Roger Williams and the Creation of the…

Highly recommended.

And in between Barry, I am re-reading some Georgette Heyer.  Did you know there is a third book to what is called the Alastair trilogy? (“These Old Shades”, “Devil’s Cub” and “The Infamous Army”)  I’ve just ordered volume 3.  Heyer is still readable and fun.  Her stories remind me of  film comedies where people get into impossible situations but somehow all turns out right.  I have fun imagining them as movies.

It is getting cold out so pick up a book and curl up and read.

The facts against what people “know”

I’ve written several posts about this subject including the recent “Misinformation and the disappearance of the moderate Republican” and the earlier “Keeping the Faith”.   Both discussed the uphill if not futile effort to fight misinformation with facts and the impact this has on democracy.

I have been reading Angels and Ages:  A Short Book About Darwin, Lincoln, and Modern Life by Adam Gopnik.  It has been my train book for the last month or so.  Fascinating book and lots to think about.  Coming home today, I came across this quote on page 186:

Science – scientific reasoning – seems to me an instrument that will lag far, far behind.  For look here, the earth has been thought to be flat.  It was true, so it still is today, for instance, between Paris and Asnieres.  Which however does not prevent science from proving that the earth is principally round. Which no one contradicts nowadays.

But notwithstanding this they persist nowadays in believing that life is flat and runs from birth to death.  However, life too is probably round, and very superior in expanse and capacity to the hemisphere we know at present.

                                               Vincent van Gogh, June 1888

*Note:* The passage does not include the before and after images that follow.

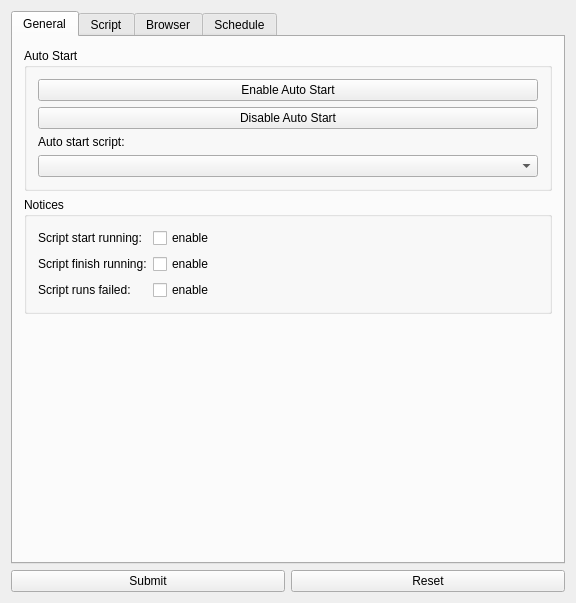
First picture: the form in Concentrating/SettingPage.ui, repository junity233/Concentrating, before the edit.
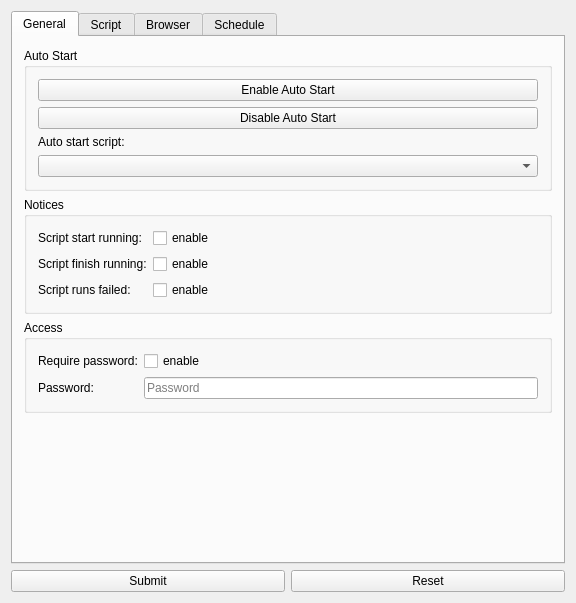
Second picture: the form after the edit. Custom widgets are drawn as their Qt base class.

Patch:
```diff
--- a/Concentrating/SettingPage.ui
+++ b/Concentrating/SettingPage.ui
@@ -108,6 +108,49 @@
          </layout>
         </widget>
        </item>
+       <item>
+        <widget class="QGroupBox" name="access">
+         <property name="title">
+          <string>Access</string>
+         </property>
+         <layout class="QFormLayout" name="formLayout_2">
+          <item row="0" column="0">
+           <widget class="QLabel" name="label_6">
+            <property name="text">
+             <string>Require password:</string>
+            </property>
+           </widget>
+          </item>
+          <item row="0" column="1">
+           <widget class="QCheckBox" name="enablePassword">
+            <property name="text">
+             <string>enable</string>
+            </property>
+           </widget>
+          </item>
+          <item row="1" column="0">
+           <widget class="QLabel" name="label_7">
+            <property name="text">
+             <string>Password:</string>
+            </property>
+           </widget>
+          </item>
+          <item row="1" column="1">
+           <widget class="QLineEdit" name="password">
+            <property name="inputMask">
+             <string/>
+            </property>
+            <property name="echoMode">
+             <enum>QLineEdit::Password</enum>
+            </property>
+            <property name="placeholderText">
+             <string>Password</string>
+            </property>
+           </widget>
+          </item>
+         </layout>
+        </widget>
+       </item>
        <item>
         <spacer name="verticalSpacer">
          <property name="orientation">
```
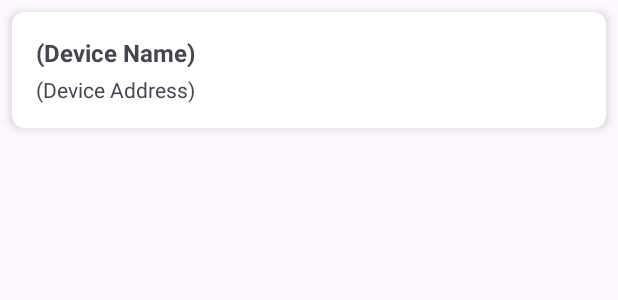
After one commit to HiIAmTzeKean/SC2079-MDP-Group-21, an Android app: the layout item_bluetooth_device.xml on its own in the app's theme, with its tools: preview values and no code run, on a phone screen of 412 x 824 dp. The commit adds this screen. Shown: the top 300 px of the screen. Run offline under Robolectric (Android 15) with nearby library versions, the phone set to English and light mode, and no system bars.

Commit message:
added recycler view to view paired and discovered bt devices

```diff
--- a/android/app/src/main/AndroidManifest.xml
+++ b/android/app/src/main/AndroidManifest.xml
@@ -22,6 +22,7 @@
         android:label="@string/app_name"
         android:roundIcon="@mipmap/ic_launcher_round"
         android:supportsRtl="true"
+        android:forceDarkAllowed="true"
         android:theme="@style/Theme.MDPGrp21Controller">
         <activity
             android:name=".CanvasActivity"
--- a/android/app/src/main/java/com/mdp25/forever21/bluetooth/BluetoothConnection.java
+++ b/android/app/src/main/java/com/mdp25/forever21/bluetooth/BluetoothConnection.java
@@ -15,8 +15,7 @@ import java.nio.charset.Charset;
 import java.nio.charset.StandardCharsets;
 
 /**
- * Represents a connected bluetooth client.
- * <p> This class mainly retrieves the messages from a bluetooth device.
+ * Class responsible for the thread handling incoming/outgoing messages.
  * <p> Reference: <a href="https://developer.android.com/develop/connectivity/bluetooth/transfer-data">Transferring data over BT</a>
  */
 public class BluetoothConnection {
--- /dev/null
+++ b/android/app/src/main/res/layout/item_bluetooth_device.xml
@@ -0,0 +1,44 @@
+<?xml version="1.0" encoding="utf-8"?>
+<androidx.cardview.widget.CardView
+    xmlns:android="http://schemas.android.com/apk/res/android"
+    xmlns:app="http://schemas.android.com/apk/res-auto"
+    android:layout_width="match_parent"
+    android:layout_height="wrap_content"
+    android:layout_margin="8dp"
+    app:cardCornerRadius="8dp"
+    app:cardElevation="4dp">
+
+    <LinearLayout
+        android:layout_width="match_parent"
+        android:layout_height="wrap_content"
+        android:orientation="vertical"
+        android:padding="16dp">
+
+        <TextView
+            android:id="@+id/deviceName"
+            android:layout_width="match_parent"
+            android:layout_height="wrap_content"
+            android:text="(Device Name)"
+            android:textSize="16sp"
+            android:textStyle="bold"/>
+
+        <TextView
+            android:id="@+id/deviceAddress"
+            android:layout_width="match_parent"
+            android:layout_height="wrap_content"
+            android:text="(Device Address)"
+            android:textSize="14sp"
+            android:layout_marginTop="4dp"/>
+
+        <TextView
+            android:id="@+id/pairedStatus"
+            android:layout_width="wrap_content"
+            android:layout_height="wrap_content"
+            android:text="Paired"
+            android:textColor="@android:color/holo_green_dark"
+            android:layout_marginTop="4dp"
+            android:visibility="gone"/>
+
+    </LinearLayout>
+
+</androidx.cardview.widget.CardView>
--- a/android/app/src/main/res/values/colors.xml
+++ b/android/app/src/main/res/values/colors.xml
@@ -2,4 +2,6 @@
 <resources>
     <color name="black">#FF000000</color>
     <color name="white">#FFFFFFFF</color>
+    <color name="bt_device_list_bg">#FF000000</color>
+    <color name="paired_device_bg">#2F2F2F00</color>
 </resources>
```
Also changed, not shown: android/app/src/main/java/com/mdp25/forever21/BluetoothActivity.java (+103 -7 lines), android/app/src/main/java/com/mdp25/forever21/bluetooth/BluetoothDeviceAdapter.java (added, +120 -0 lines), android/app/src/main/java/com/mdp25/forever21/bluetooth/BluetoothDeviceModel.java (added, +9 -0 lines), android/app/src/main/java/com/mdp25/forever21/bluetooth/BluetoothInterface.java (+7 -51 lines), android/app/src/main/res/layout/activity_bluetooth.xml (+5 -13 lines).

“Science – Scientific reasoning – seems to me an instrument that will lag far, far behind.”  We still have people who believe the earth is flat, just as we have those that still believe that President Obama was not born in the United States and is a Muslim.  Just a people still believe that the health care reform bill will lead to death panels for Grandma.

My point is that difficulty is using facts to persuade is not a new phenomena.  Van Gogh, an artist not a scientist or philosopher or politician recognized this.  I don’t know if this cheers me up or depresses me even more.